= TASK TO COMPLETE =
Extract every entry word for word. Skip the pictures.

= RECORDS TO PROCESS =
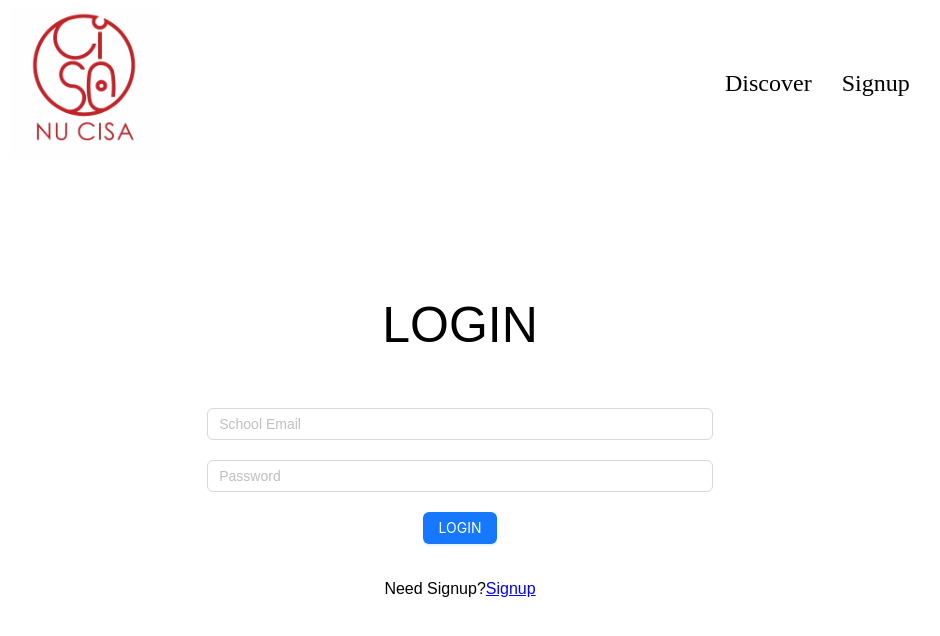
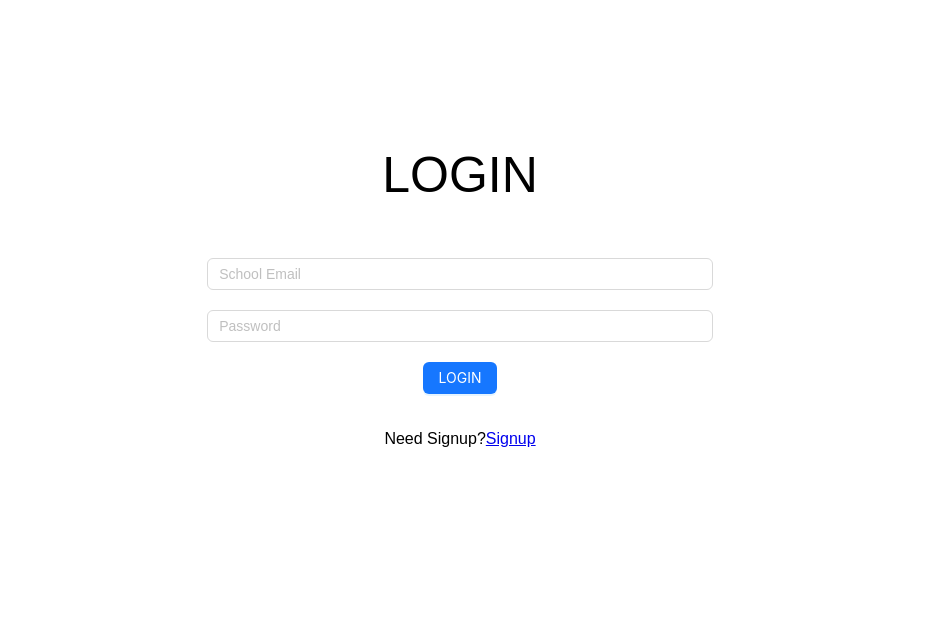
Before and after one commit to oscardddd/310-client, a Next.js app: page / in a window 1280 px wide. Shown: the top 636 px of the page, without its empty margins (180-1120 px from the left). Built offline with nearby package versions, Linux system fonts and the light colour scheme.

Commit message:
removed CISA logo

```diff
--- a/pages/index.js
+++ b/pages/index.js
@@ -53,7 +53,7 @@ export default function Login() {
 
   return (
     <div>
-      <Header className={styles.header} />
+      {/* <Header className={styles.header} /> */}
       <div className={styles.body}>
         <h1 className={styles.loginTitle}>Login</h1>
         <Input
```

= ANSWER BOX =
Before and after one commit to oscardddd/310-client, a Next.js app: page / in a window 1280 px wide. Shown: the top 636 px of the page, without its empty margins (180-1120 px from the left). Built offline with nearby package versions, Linux system fonts and the light colour scheme.

Commit message:
removed CISA logo

```diff
--- a/pages/index.js
+++ b/pages/index.js
@@ -53,7 +53,7 @@ export default function Login() {
 
   return (
     <div>
-      <Header className={styles.header} />
+      {/* <Header className={styles.header} /> */}
       <div className={styles.body}>
         <h1 className={styles.loginTitle}>Login</h1>
         <Input
```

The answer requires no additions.